YOUR OBJECTIVE: Produce the tally of lines in the material below that hold "README", without anything else.

STUDY MATERIAL:
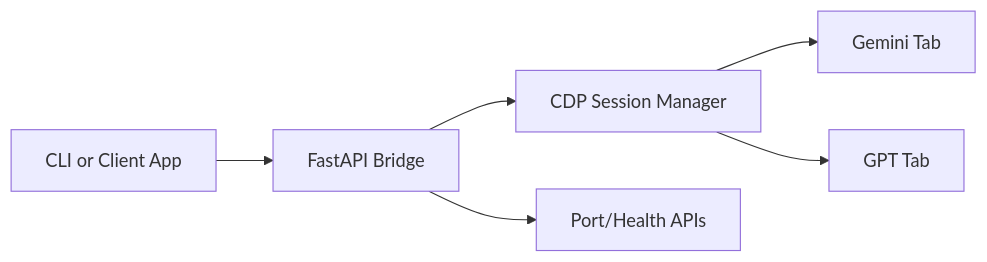
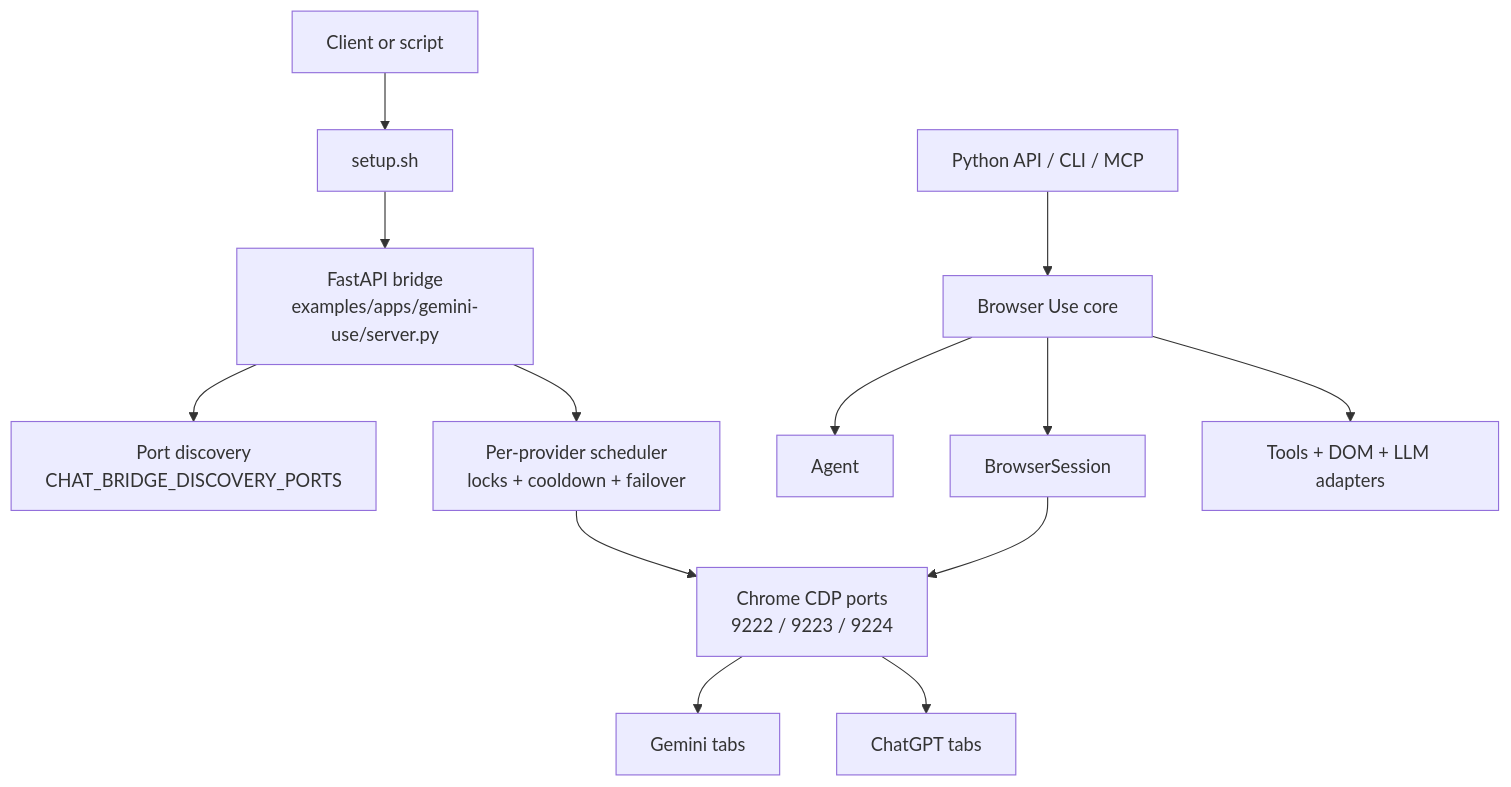
The diagram in README.md (baolnq-ai/toll-brouser-gpt-gemini), drawn with Mermaid before and after one commit. The commit also changed other lines of this file, not shown here.

````diff
--- a/README.md
+++ b/README.md
@@ -26,8 +54,16 @@
 ```mermaid
-flowchart LR
-    C[CLI or Client App] --> A[FastAPI Bridge]
-    A --> D[CDP Session Manager]
-    D --> G[Gemini Tab]
-    D --> P[GPT Tab]
-    A --> S[Port/Health APIs]
+flowchart TD
+    A[Client or script] --> B[setup.sh]
+    B --> C[FastAPI bridge\nexamples/apps/gemini-use/server.py]
+    C --> D[Port discovery\nCHAT_BRIDGE_DISCOVERY_PORTS]
+    C --> E[Per-provider scheduler\nlocks + cooldown + failover]
+    E --> F[Chrome CDP ports\n9222 / 9223 / 9224]
+    F --> G[Gemini tabs]
+    F --> H[ChatGPT tabs]
+
+    I[Python API / CLI / MCP] --> J[Browser Use core]
+    J --> K[Agent]
+    J --> L[BrowserSession]
+    J --> M[Tools + DOM + LLM adapters]
+    L --> F
 ```
````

YOUR SOLUTION: 3